Science synthesis and communications
Since its inception, 2C1Forest has served as a clearinghouse for data and analyses on conservation in the Northern Appalachian-Acadian-Wabanki ecoregion. Below are key publications produced in collaboration with partners in Canada and the United States.
Rapid Assessment (2019)
Past work collated and presented by 2C1Forest has laid the foundation for what we know is at great risk of loss to development and conversion. A key document, Priority Locations for Conservation Action (2008), identified key areas warranting protection based on their ecological importance and vulnerability to development. The information developed in 2008 has been used in the last decade by non-profit organizations, government agencies, and others to make the case for conservation and protection both locally and regionally. It has also served as a springboard for the implementation of much new conservation work on the ground, including in areas necessary to maintain connectivity among large blocks of intact habitat.
We have recently completed a new analysis, a Rapid Assessment of New Conservation Science in the Northern Appalachian-Acadian Ecoregion, which has three objectives:
1) Synthesize key conservation challenges and opportunities that have emerged in the last decade in the Northern Appalachian-Acadian-Wabanaki Ecoregion
2) Provide an overview of what new conservation science tells us about the ecoregion.
3) Recommend conservation priorities and next steps that 2C1Forest and its partners can undertake.
An executive summary of the study is available, together with a full analysis.
Priority Locations for Conservation Action (2008)

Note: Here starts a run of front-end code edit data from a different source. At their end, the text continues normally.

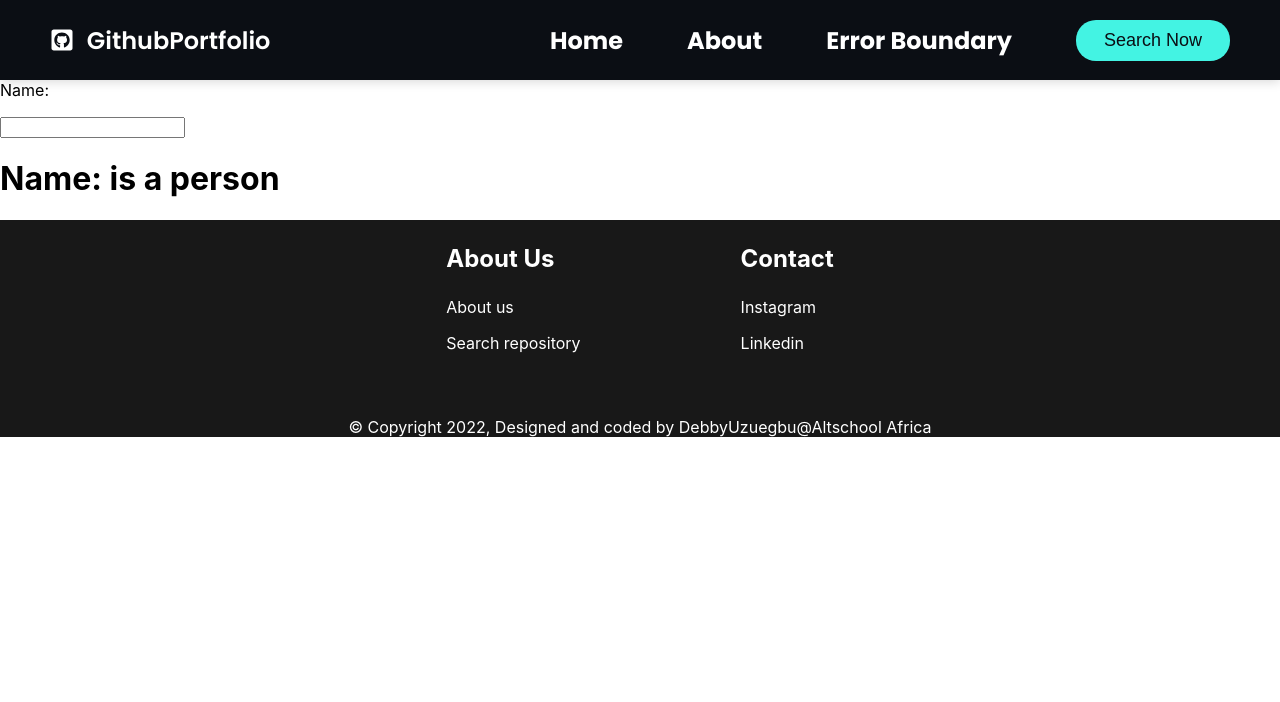
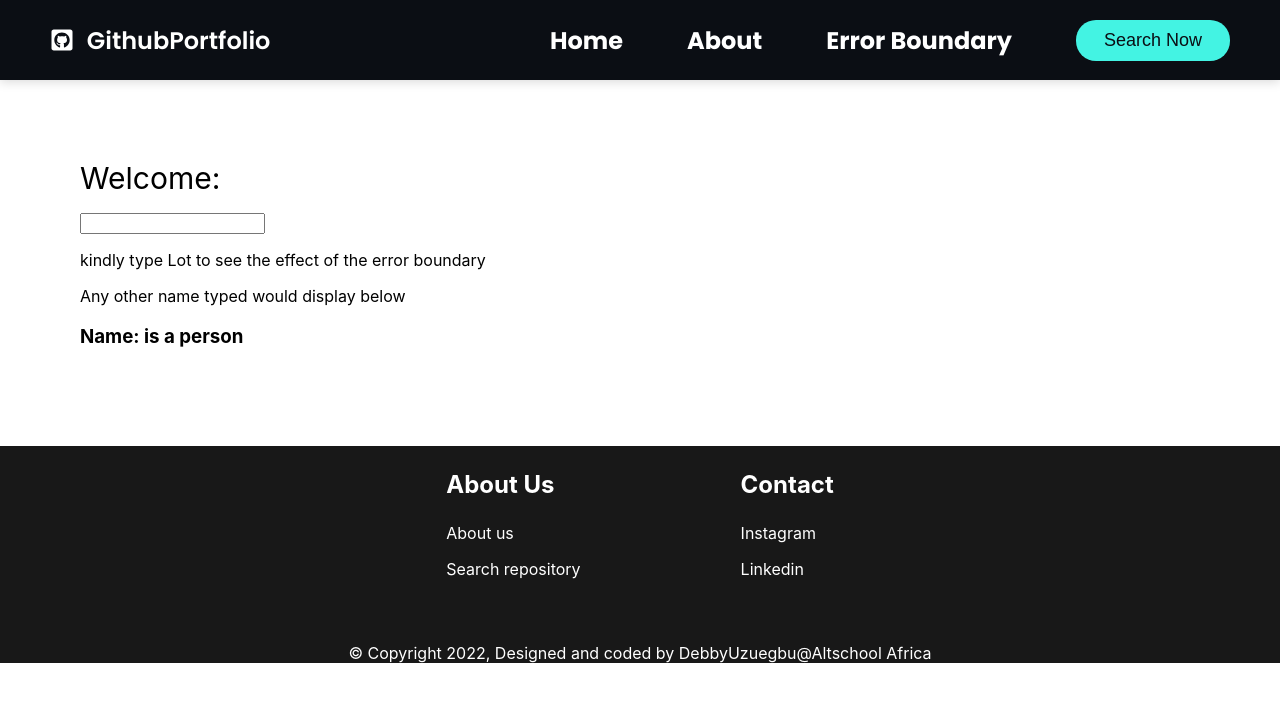
Before and after one commit to debbyuzuegbu/MyRepositoryWebsite, a React (Create React App) app: page /errorboundary in a window 1280 px wide. Shown: the top 702 px of the page. Built offline with nearby package versions, Linux system fonts and the light colour scheme.

Commit message:
edited error boundary design

```diff
--- a/src/Errorboundary/Errorboundary.jsx
+++ b/src/Errorboundary/Errorboundary.jsx
@@ -4,8 +4,8 @@ import ErrorboundaryTest from "./ErrorboundaryTest";
 function Errorbound() {
     const [personName, setPersonName] = useState("")
   return (
-    <div>
-      <label>Name:</label>
+    <div style={{padding:"5em"}}>
+      <label style={{fontSize: "30px"}}>Welcome:</label>
       <p>
         <input
           onChange={(e) => setPersonName(e.target.value)}
@@ -14,6 +14,8 @@ function Errorbound() {
           value={personName}
         ></input>
       </p>
+      <p>kindly type Lot to see the effect of the error boundary</p>
+      <p>Any other name typed would display below</p>
       <ErrorboundaryTest personName={personName} />
     </div>
   );
--- a/src/Errorboundary/ErrorboundaryTest.jsx
+++ b/src/Errorboundary/ErrorboundaryTest.jsx
@@ -6,7 +6,7 @@ function ErrorboundaryTest({personName}) {
     }
   return (
     <div>
-        <h1>Name: {personName} is a person</h1>
+        <h3>Name: {personName} is a person</h3>
     </div>
   )
 }
```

This report describes the results of a research initiative launched by 2C1Forest to identify irreplaceable and vulnerable locations in the Northern Appalachian-Acadian-Wabanaki ecoregion for the purpose of identifying priority locations for conservation action. Our methodology is data-driven, comprehensive across the entire ecoregion, and spatially explicit at a high resolution, which allows our results to be replicated and applied at numerous spatial scales. Our approach to identifying priority locations involved three interlocking lines of analysis.